• _Stored items_:
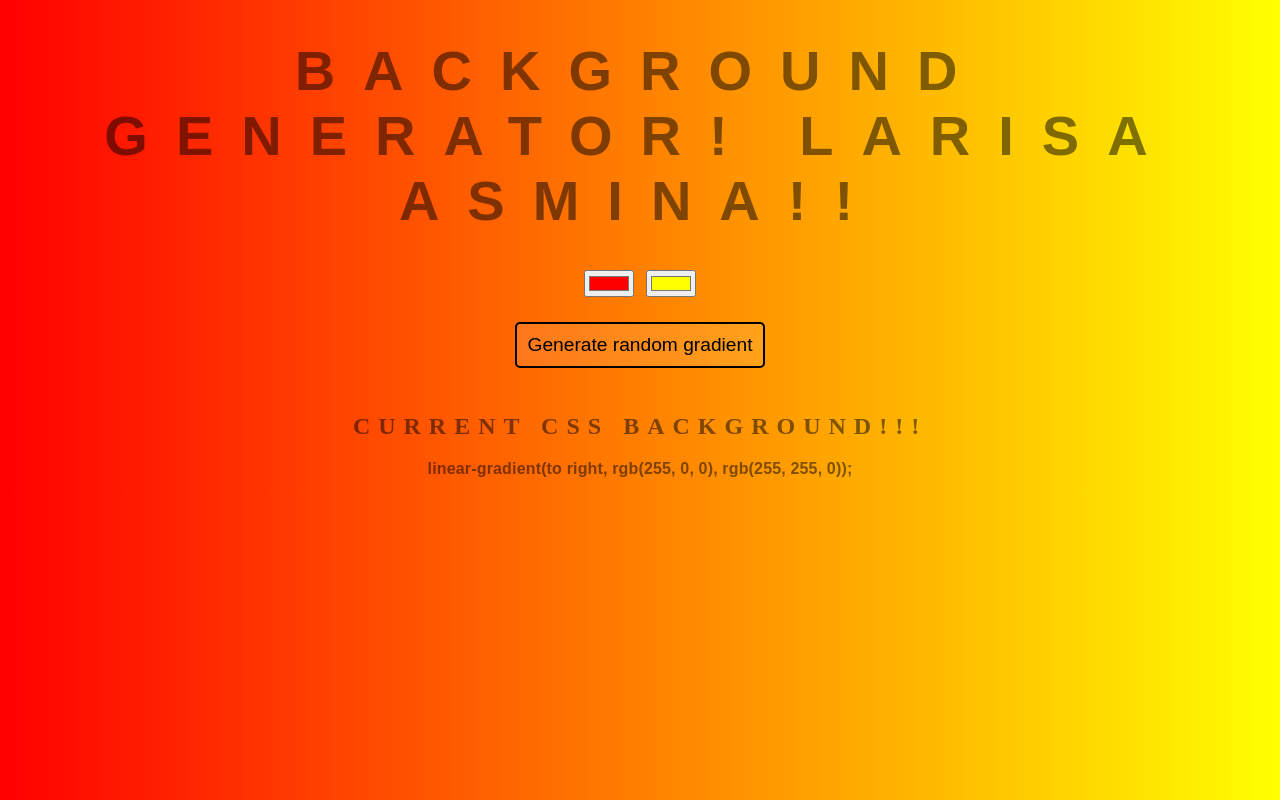
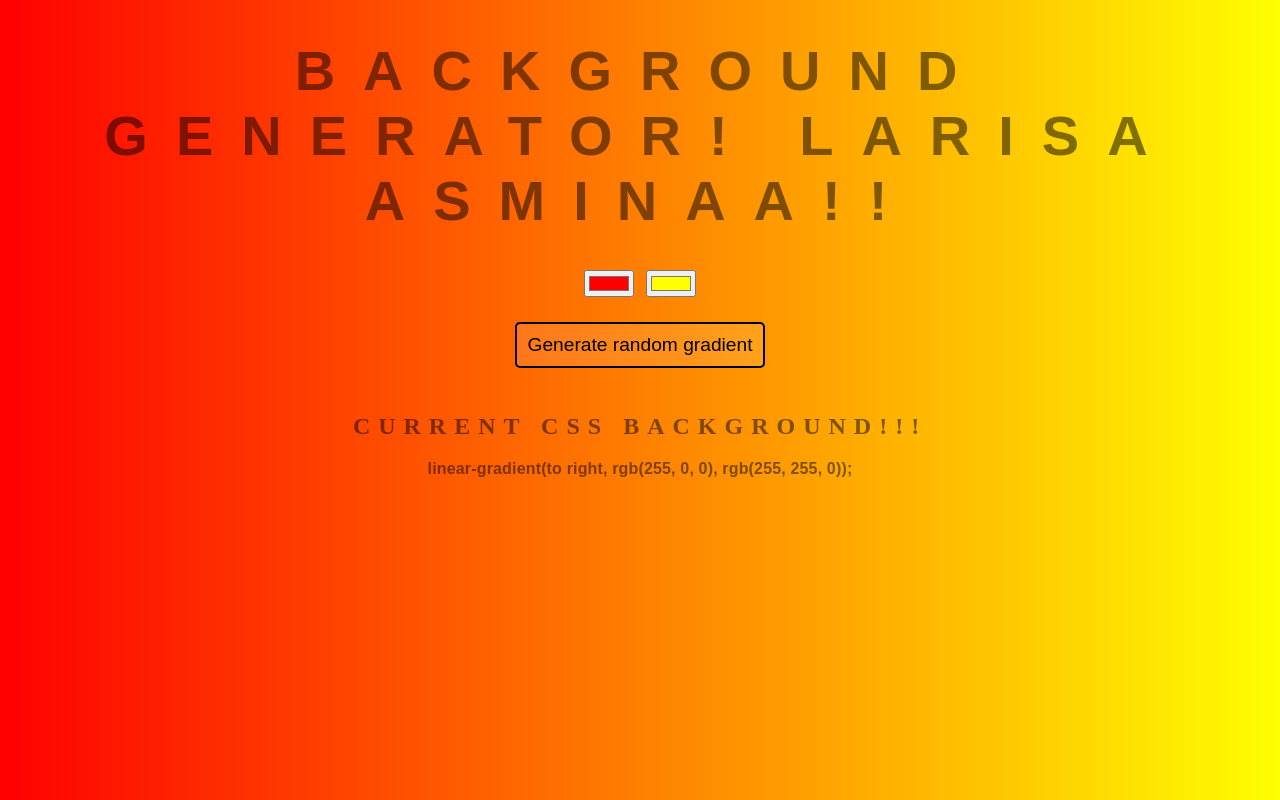
Before and after one commit to loringabriel/background-generator, a plain HTML site: page index.html in a window 1280 px wide. Drawn offline with Linux system fonts and the light colour scheme.

Commit message:
larissa2

```diff
--- a/index.html
+++ b/index.html
@@ -5,7 +5,7 @@
 	<link rel="stylesheet" type="text/css" href="style.css">
 </head>
 <body id="gradient">
-<h1>Background Generator! Larisa Asmina!!</h1>
+<h1>Background Generator! Larisa Asminaa!!</h1>
 	<input class="color1" type="color" name="color1" value="#FF0000">
 	<input class="color2" type="color" name="color2" value="#FFFF00">
 	<br>
```
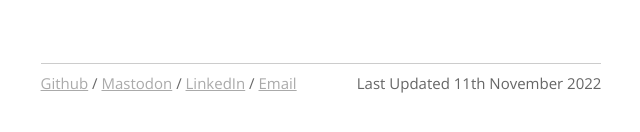
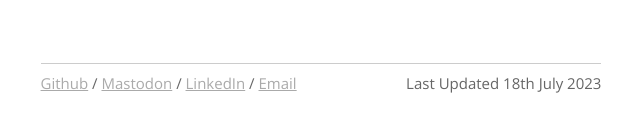
Before and after one commit to ThisIsMissEm/brandedcode.com, a Next.js app: page / in a window 1280 px wide. Shown: the part 712-844 px from the top of the page, without its empty margins (319-959 px from the left). Built offline with nearby package versions, Linux system fonts and the light colour scheme.

Commit message:
Update updatedAt text

```diff
--- a/src/pages/index.js
+++ b/src/pages/index.js
@@ -34,7 +34,7 @@ const IndexPage = () => (
             window.location.href = 'mailto:emelia@brandedcode.com?subject=Hi'
           }
         }}>Email</a>
-        <span id="updatedAt">Last Updated 11th November 2022</span>
+        <span id="updatedAt">Last Updated 18th July 2023</span>
       </p>
     </footer>
   </div>
```
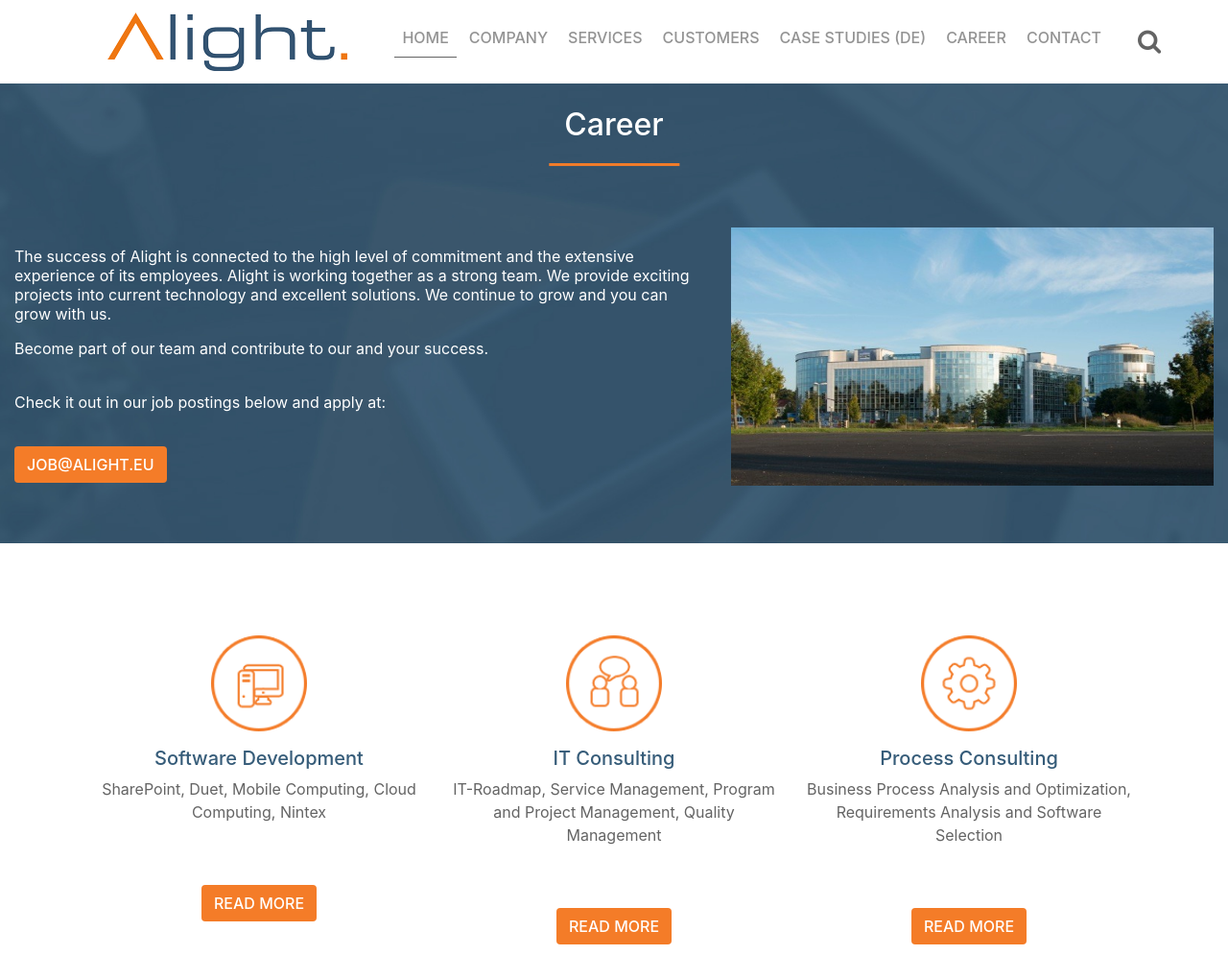
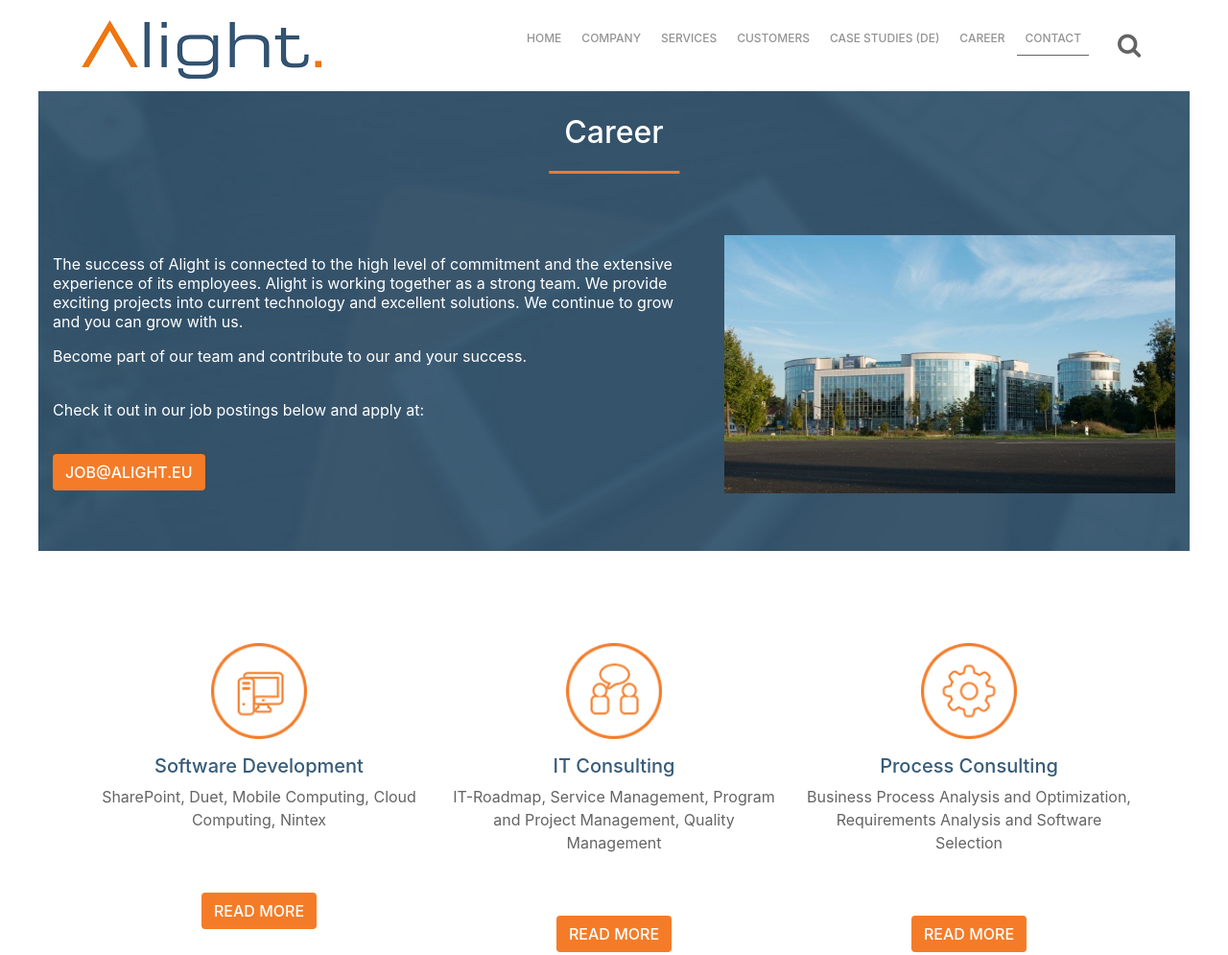
Before and after one commit to jLKisni/alight.eu, a website: page index.html in a window 1280 px wide. Shown: the top 995 px of the page at 96% size. Drawn offline with nearby package versions, Linux system fonts and the light colour scheme; a web font is replaced by a local one.

Commit message:
Status for Saturday work

```diff
--- a/index.html
+++ b/index.html
@@ -12,26 +12,19 @@
 <body>
 
 	<main>
+	<nav class="navbar navbar-expand-md navbar-light bg-white">
+		<div class="container">
+	<a class="navbar-brand" href="#"><img src="img/alight-logo.png" alt=""></a>
 
-	<!-- Header and Navigation -->
-		<nav class="navbar navbar-expand-lg navbar-light bg-white">
+	<button class="navbar-toggler" type="button" data-toggle="collapse" data-target="#navbarText" aria-controls="navbarText" aria-expanded="false" aria-label="Toggle navigation"><span class="navbar-toggler-icon"></span>
+  	</button>
 
-			<div class="navbar-nav-scroll">
-			<ul class="navbar-nav bd-navbar-nav flex-row">
-				  <a class="navbar-brand ml-5 pl-5" href="#">
-		   			 <img src="img/alight-logo.png" alt="">
-		  		  </a>
-  		  </ul>
-			</div>
-  		  <button class="navbar-toggler " type="button" data-toggle="collapse" data-target="#navbarSupportedContent" aria-controls="navbarSupportedContent" aria-expanded="false" aria-label="Toggle navigation">
-    		<span class="navbar-toggler-icon"></span>
-  		</button>
 
-		  <div class="collapse navbar-collapse stroke" id="navbarSupportedContent">
+  	 <div class="collapse navbar-collapse" id="navbarText">
+    <ul class="navbar-nav ml-auto text-center">
 
-		   <ul class="navbar-nav pr-5 ml-md-auto d-none d-md-flex text-center">
 		      <li class="nav-item">
-		        <a class="nav-link active" href="index.html">HOME <span class="sr-only">(current)</span></a>
+		        <a class="nav-link" href="index.html">HOME <span class="sr-only">(current)</span></a>
 		      </li>
 		      <li class="nav-item dropdown">
 		        <a class="nav-link" data-toggle="dropdown" href="company.html">COMPANY</a>
@@ -58,7 +51,7 @@
 		        <a class="nav-link" href="carrer.html">CAREER</a>
 		      </li>
 		      <li class="nav-item">
-		        <a class="nav-link" href="contact.html">CONTACT</a>
+		        <a class="nav-link active" href="contact.html">CONTACT</a>
 		      </li>
 
 
@@ -66,12 +59,13 @@
 				<input type="text" name="search" placeholder="Search.." class="form-control"><span class="fa fa-search"></span>
 				</div>
 
-		    </ul>
+    </ul>
 
+    </div>
 
+  </div>
 
-		  </div>
-		</nav>
+	</nav>
 
 	<div class="clearfix"></div>
 
--- a/js/social-icon-style.js
+++ b/js/social-icon-style.js
@@ -43,6 +43,9 @@
 					$(this).css({'width':'0px','visibility':'hidden'});
 				});
 
+
+
+
 			$('.dropdown').hover(function() {
 		        $(this).addClass('open');
 		    }, function() {
--- a/sass/_base.scss
+++ b/sass/_base.scss
@@ -9,12 +9,12 @@
 	font-familyL:'Open Sans',sans-serif;
 	color:$color-black;
 	height:auto;
+
 }
 
 .clearfix{
 	clear:both;
 }
-
 
 
 .content-position{
@@ -26,3 +26,8 @@
 		}
 	}
 }
+
+main{
+	max-width:1200px;
+	margin:0 auto;
+}
--- a/sass/_nav.scss
+++ b/sass/_nav.scss
@@ -2,17 +2,14 @@
 	margin-right:100px;
 }
 
-.nav-brand{
-
-	a{
-	 max-width: 180px;
-     max-height: 64px;
+.navbar-brand{
 
 		img{
-			margin-top: 8px;
+      margin-top: 8px;
+      width: 100%;
+      min-width: 125px;
+		}
 
-		}
-	}
 }
 
 
@@ -35,6 +32,7 @@
 
 		.nav-link{
 
+      max-width:1100px;
 			text-transform:none;
 			font-weight:500;
 			color: $color-light-black !important;
@@ -87,27 +85,6 @@
 }
 
 
-/* stroke */
-.stroke ul li a{
-  position: relative;
-}
-.stroke ul li a:after{
-  position: absolute;
-  bottom: 0;
-  left: 0;
-  right: 0;
-  margin: auto;
-  width: 0%;
-  content: '.';
-  color: transparent;
-  background: #aaa;
-  height: 2px;
-}
-.stroke ul li a:hover:after {
-  width: 100%;
-}
-
-
 .dropdown-menu a:after{
 position: absolute;
   bottom: 0;
@@ -122,13 +99,16 @@
 
 }
 
+.drop-menu a{
+  width:auto;
+}
 
 
 
 .dropdown-menu:before {
     content:"";
     position: absolute;
-    left: 14px;
+    left: 31px;
     top: -10px;
     width: 0;
     height: 0;
@@ -137,23 +117,12 @@
     border-color: transparent transparent $color-gray transparent;
     z-index:9999;
 }
-.dropdown-menu:after {
-    content:"";
-    position: absolute;
-    right: 4px;
-    top: -22px;
-    width: 0;
-    height: 0;
-    border-style: solid;
-    border-width: 0 17px 17px 17px;
-    border-color: transparent transparent #ffffff transparent;
-    z-index:9998;
-}
+
 .dropdown-menu {
 
 	opacity:0.9;
     background: #fff;
-    border: 2px solid $color-gray;
+
     box-shadow: 0 3px 3px rgba(0, 0, 0, 0.2);
     position: absolute;
     margin: 0;
@@ -162,3 +131,13 @@
     width: 200px;
     z-index: 99999;
 }
+
+
+
+
+@media (min-width:320px) { /* smartphones, portrait iPhone, portrait 480x320 phones (Android) */ }
+@media (min-width:480px) { .nav-link  { font-size:14px;}} }
+@media (max-width:768px) { .nav-link  { font-size:14px; .dropdown-menu{margin:0 auto; dropdown-menu:before{left:255px; top:28px;}}}
+@media (min-width:801px) { .nav-link  { font-size:14px;}}
+@media (min-width:1025px) { .nav-link { font-size:12px; }}
+@media (min-width:1281px) { .nav-link { font-size:14px; } }
```
Also changed, not shown: carrer.html (+3 -2 lines), css/style.css, wordpress plugin use.png (added), 1 other file.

• _ASSIGNED TASK_:
Word for word, repeat each record above; leave out every picture.

• _EXPECTED ANSWER_:
Before and after one commit to loringabriel/background-generator, a plain HTML site: page index.html in a window 1280 px wide. Drawn offline with Linux system fonts and the light colour scheme.

Commit message:
larissa2

```diff
--- a/index.html
+++ b/index.html
@@ -5,7 +5,7 @@
 	<link rel="stylesheet" type="text/css" href="style.css">
 </head>
 <body id="gradient">
-<h1>Background Generator! Larisa Asmina!!</h1>
+<h1>Background Generator! Larisa Asminaa!!</h1>
 	<input class="color1" type="color" name="color1" value="#FF0000">
 	<input class="color2" type="color" name="color2" value="#FFFF00">
 	<br>
```
Before and after one commit to ThisIsMissEm/brandedcode.com, a Next.js app: page / in a window 1280 px wide. Shown: the part 712-844 px from the top of the page, without its empty margins (319-959 px from the left). Built offline with nearby package versions, Linux system fonts and the light colour scheme.

Commit message:
Update updatedAt text

```diff
--- a/src/pages/index.js
+++ b/src/pages/index.js
@@ -34,7 +34,7 @@ const IndexPage = () => (
             window.location.href = 'mailto:emelia@brandedcode.com?subject=Hi'
           }
         }}>Email</a>
-        <span id="updatedAt">Last Updated 11th November 2022</span>
+        <span id="updatedAt">Last Updated 18th July 2023</span>
       </p>
     </footer>
   </div>
```
Before and after one commit to jLKisni/alight.eu, a website: page index.html in a window 1280 px wide. Shown: the top 995 px of the page at 96% size. Drawn offline with nearby package versions, Linux system fonts and the light colour scheme; a web font is replaced by a local one.

Commit message:
Status for Saturday work

```diff
--- a/index.html
+++ b/index.html
@@ -12,26 +12,19 @@
 <body>
 
 	<main>
+	<nav class="navbar navbar-expand-md navbar-light bg-white">
+		<div class="container">
+	<a class="navbar-brand" href="#"><img src="img/alight-logo.png" alt=""></a>
 
-	<!-- Header and Navigation -->
-		<nav class="navbar navbar-expand-lg navbar-light bg-white">
+	<button class="navbar-toggler" type="button" data-toggle="collapse" data-target="#navbarText" aria-controls="navbarText" aria-expanded="false" aria-label="Toggle navigation"><span class="navbar-toggler-icon"></span>
+  	</button>
 
-			<div class="navbar-nav-scroll">
-			<ul class="navbar-nav bd-navbar-nav flex-row">
-				  <a class="navbar-brand ml-5 pl-5" href="#">
-		   			 <img src="img/alight-logo.png" alt="">
-		  		  </a>
-  		  </ul>
-			</div>
-  		  <button class="navbar-toggler " type="button" data-toggle="collapse" data-target="#navbarSupportedContent" aria-controls="navbarSupportedContent" aria-expanded="false" aria-label="Toggle navigation">
-    		<span class="navbar-toggler-icon"></span>
-  		</button>
 
-		  <div class="collapse navbar-collapse stroke" id="navbarSupportedContent">
+  	 <div class="collapse navbar-collapse" id="navbarText">
+    <ul class="navbar-nav ml-auto text-center">
 
-		   <ul class="navbar-nav pr-5 ml-md-auto d-none d-md-flex text-center">
 		      <li class="nav-item">
-		        <a class="nav-link active" href="index.html">HOME <span class="sr-only">(current)</span></a>
+		        <a class="nav-link" href="index.html">HOME <span class="sr-only">(current)</span></a>
 		      </li>
 		      <li class="nav-item dropdown">
 		        <a class="nav-link" data-toggle="dropdown" href="company.html">COMPANY</a>
@@ -58,7 +51,7 @@
 		        <a class="nav-link" href="carrer.html">CAREER</a>
 		      </li>
 		      <li class="nav-item">
-		        <a class="nav-link" href="contact.html">CONTACT</a>
+		        <a class="nav-link active" href="contact.html">CONTACT</a>
 		      </li>
 
 
@@ -66,12 +59,13 @@
 				<input type="text" name="search" placeholder="Search.." class="form-control"><span class="fa fa-search"></span>
 				</div>
 
-		    </ul>
+    </ul>
 
+    </div>
 
+  </div>
 
-		  </div>
-		</nav>
+	</nav>
 
 	<div class="clearfix"></div>
 
--- a/js/social-icon-style.js
+++ b/js/social-icon-style.js
@@ -43,6 +43,9 @@
 					$(this).css({'width':'0px','visibility':'hidden'});
 				});
 
+
+
+
 			$('.dropdown').hover(function() {
 		        $(this).addClass('open');
 		    }, function() {
--- a/sass/_base.scss
+++ b/sass/_base.scss
@@ -9,12 +9,12 @@
 	font-familyL:'Open Sans',sans-serif;
 	color:$color-black;
 	height:auto;
+
 }
 
 .clearfix{
 	clear:both;
 }
-
 
 
 .content-position{
@@ -26,3 +26,8 @@
 		}
 	}
 }
+
+main{
+	max-width:1200px;
+	margin:0 auto;
+}
--- a/sass/_nav.scss
+++ b/sass/_nav.scss
@@ -2,17 +2,14 @@
 	margin-right:100px;
 }
 
-.nav-brand{
-
-	a{
-	 max-width: 180px;
-     max-height: 64px;
+.navbar-brand{
 
 		img{
-			margin-top: 8px;
+      margin-top: 8px;
+      width: 100%;
+      min-width: 125px;
+		}
 
-		}
-	}
 }
 
 
@@ -35,6 +32,7 @@
 
 		.nav-link{
 
+      max-width:1100px;
 			text-transform:none;
 			font-weight:500;
 			color: $color-light-black !important;
@@ -87,27 +85,6 @@
 }
 
 
-/* stroke */
-.stroke ul li a{
-  position: relative;
-}
-.stroke ul li a:after{
-  position: absolute;
-  bottom: 0;
-  left: 0;
-  right: 0;
-  margin: auto;
-  width: 0%;
-  content: '.';
-  color: transparent;
-  background: #aaa;
-  height: 2px;
-}
-.stroke ul li a:hover:after {
-  width: 100%;
-}
-
-
 .dropdown-menu a:after{
 position: absolute;
   bottom: 0;
@@ -122,13 +99,16 @@
 
 }
 
+.drop-menu a{
+  width:auto;
+}
 
 
 
 .dropdown-menu:before {
     content:"";
     position: absolute;
-    left: 14px;
+    left: 31px;
     top: -10px;
     width: 0;
     height: 0;
@@ -137,23 +117,12 @@
     border-color: transparent transparent $color-gray transparent;
     z-index:9999;
 }
-.dropdown-menu:after {
-    content:"";
-    position: absolute;
-    right: 4px;
-    top: -22px;
-    width: 0;
-    height: 0;
-    border-style: solid;
-    border-width: 0 17px 17px 17px;
-    border-color: transparent transparent #ffffff transparent;
-    z-index:9998;
-}
+
 .dropdown-menu {
 
 	opacity:0.9;
     background: #fff;
-    border: 2px solid $color-gray;
+
     box-shadow: 0 3px 3px rgba(0, 0, 0, 0.2);
     position: absolute;
     margin: 0;
@@ -162,3 +131,13 @@
     width: 200px;
     z-index: 99999;
 }
+
+
+
+
+@media (min-width:320px) { /* smartphones, portrait iPhone, portrait 480x320 phones (Android) */ }
+@media (min-width:480px) { .nav-link  { font-size:14px;}} }
+@media (max-width:768px) { .nav-link  { font-size:14px; .dropdown-menu{margin:0 auto; dropdown-menu:before{left:255px; top:28px;}}}
+@media (min-width:801px) { .nav-link  { font-size:14px;}}
+@media (min-width:1025px) { .nav-link { font-size:12px; }}
+@media (min-width:1281px) { .nav-link { font-size:14px; } }
```
Also changed, not shown: carrer.html (+3 -2 lines), css/style.css, wordpress plugin use.png (added), 1 other file.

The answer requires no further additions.